Web page revision data
┄┄┄┄┄┄

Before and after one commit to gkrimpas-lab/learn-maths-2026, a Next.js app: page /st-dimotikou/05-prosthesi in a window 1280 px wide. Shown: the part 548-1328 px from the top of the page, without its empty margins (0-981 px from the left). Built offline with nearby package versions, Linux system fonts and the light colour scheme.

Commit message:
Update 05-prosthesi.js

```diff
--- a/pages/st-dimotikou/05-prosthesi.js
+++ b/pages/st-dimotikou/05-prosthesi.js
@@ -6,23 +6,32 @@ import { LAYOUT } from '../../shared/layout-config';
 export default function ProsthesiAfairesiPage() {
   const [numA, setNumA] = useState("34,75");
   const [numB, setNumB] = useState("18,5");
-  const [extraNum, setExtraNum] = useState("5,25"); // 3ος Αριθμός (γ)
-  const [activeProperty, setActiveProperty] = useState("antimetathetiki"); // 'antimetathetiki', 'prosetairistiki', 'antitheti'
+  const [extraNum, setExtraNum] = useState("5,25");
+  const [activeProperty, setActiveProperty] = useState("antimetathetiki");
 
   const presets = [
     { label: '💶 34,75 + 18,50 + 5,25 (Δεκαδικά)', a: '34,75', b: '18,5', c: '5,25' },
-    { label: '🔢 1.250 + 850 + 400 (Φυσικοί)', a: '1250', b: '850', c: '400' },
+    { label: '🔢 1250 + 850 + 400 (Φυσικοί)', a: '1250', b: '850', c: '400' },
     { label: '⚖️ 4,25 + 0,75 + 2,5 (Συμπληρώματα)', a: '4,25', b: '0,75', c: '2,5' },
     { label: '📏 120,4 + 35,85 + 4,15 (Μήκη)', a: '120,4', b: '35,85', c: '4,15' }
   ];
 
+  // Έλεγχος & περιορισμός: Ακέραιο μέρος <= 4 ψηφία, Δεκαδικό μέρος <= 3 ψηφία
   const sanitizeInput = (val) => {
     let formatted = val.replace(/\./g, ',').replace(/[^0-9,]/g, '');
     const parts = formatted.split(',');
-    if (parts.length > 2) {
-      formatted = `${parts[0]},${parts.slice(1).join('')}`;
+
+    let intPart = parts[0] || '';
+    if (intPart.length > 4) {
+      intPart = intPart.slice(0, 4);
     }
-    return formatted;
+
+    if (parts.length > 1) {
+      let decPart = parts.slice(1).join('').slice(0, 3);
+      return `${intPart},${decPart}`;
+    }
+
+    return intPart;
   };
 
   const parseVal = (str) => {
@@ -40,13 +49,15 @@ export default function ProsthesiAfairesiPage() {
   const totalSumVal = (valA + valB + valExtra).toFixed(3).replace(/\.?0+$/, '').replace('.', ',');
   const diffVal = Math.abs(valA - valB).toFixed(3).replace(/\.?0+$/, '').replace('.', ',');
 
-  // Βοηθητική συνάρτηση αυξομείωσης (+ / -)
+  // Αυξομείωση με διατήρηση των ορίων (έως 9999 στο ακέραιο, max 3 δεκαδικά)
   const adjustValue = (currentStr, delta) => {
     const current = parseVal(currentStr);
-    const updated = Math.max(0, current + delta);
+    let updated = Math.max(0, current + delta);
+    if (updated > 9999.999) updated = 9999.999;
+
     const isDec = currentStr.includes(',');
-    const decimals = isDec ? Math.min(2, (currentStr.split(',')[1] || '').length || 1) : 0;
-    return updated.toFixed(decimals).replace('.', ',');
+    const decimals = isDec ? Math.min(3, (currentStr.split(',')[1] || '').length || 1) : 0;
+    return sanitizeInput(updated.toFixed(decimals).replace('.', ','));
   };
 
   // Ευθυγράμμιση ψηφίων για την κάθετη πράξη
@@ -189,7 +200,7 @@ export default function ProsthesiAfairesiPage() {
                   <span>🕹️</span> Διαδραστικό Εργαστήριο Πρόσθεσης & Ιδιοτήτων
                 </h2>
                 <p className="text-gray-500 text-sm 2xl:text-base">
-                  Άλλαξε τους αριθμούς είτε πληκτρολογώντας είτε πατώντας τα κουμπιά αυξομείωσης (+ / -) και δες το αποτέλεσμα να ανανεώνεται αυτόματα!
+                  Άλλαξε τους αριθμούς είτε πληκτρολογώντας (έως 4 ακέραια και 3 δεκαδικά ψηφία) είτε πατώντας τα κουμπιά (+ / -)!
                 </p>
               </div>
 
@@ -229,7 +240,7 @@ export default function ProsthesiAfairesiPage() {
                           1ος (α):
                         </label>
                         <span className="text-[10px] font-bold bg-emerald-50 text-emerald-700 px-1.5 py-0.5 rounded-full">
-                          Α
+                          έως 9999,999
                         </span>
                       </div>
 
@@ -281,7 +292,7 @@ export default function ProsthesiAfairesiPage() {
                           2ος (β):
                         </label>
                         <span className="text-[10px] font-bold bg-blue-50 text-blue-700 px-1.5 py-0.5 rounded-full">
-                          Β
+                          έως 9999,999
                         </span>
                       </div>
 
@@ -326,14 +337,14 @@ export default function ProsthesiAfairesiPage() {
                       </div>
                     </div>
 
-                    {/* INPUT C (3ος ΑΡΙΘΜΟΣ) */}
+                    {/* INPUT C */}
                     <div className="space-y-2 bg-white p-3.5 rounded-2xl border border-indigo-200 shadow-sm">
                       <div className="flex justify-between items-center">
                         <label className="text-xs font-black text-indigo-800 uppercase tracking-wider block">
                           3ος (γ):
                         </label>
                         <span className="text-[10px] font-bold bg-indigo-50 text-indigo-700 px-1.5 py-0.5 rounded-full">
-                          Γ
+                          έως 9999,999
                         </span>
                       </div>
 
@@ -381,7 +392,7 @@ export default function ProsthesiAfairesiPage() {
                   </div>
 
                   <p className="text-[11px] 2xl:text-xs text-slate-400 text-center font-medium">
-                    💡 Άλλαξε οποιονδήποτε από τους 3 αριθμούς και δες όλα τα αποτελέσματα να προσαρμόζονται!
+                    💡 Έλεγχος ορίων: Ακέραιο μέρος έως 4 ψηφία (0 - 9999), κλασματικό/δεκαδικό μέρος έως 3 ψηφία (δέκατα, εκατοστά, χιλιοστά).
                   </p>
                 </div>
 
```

┄┄┄┄┄┄

[PROBLEM TO WORK ON]:
What lines of the data include the word "κουμπιά"? Copy each of them.

[SOLUTION TO THIS TASK]:
-                  Άλλαξε τους αριθμούς είτε πληκτρολογώντας είτε πατώντας τα κουμπιά αυξομείωσης (+ / -) και δες το αποτέλεσμα να ανανεώνεται αυτόματα!
+                  Άλλαξε τους αριθμούς είτε πληκτρολογώντας (έως 4 ακέραια και 3 δεκαδικά ψηφία) είτε πατώντας τα κουμπιά (+ / -)!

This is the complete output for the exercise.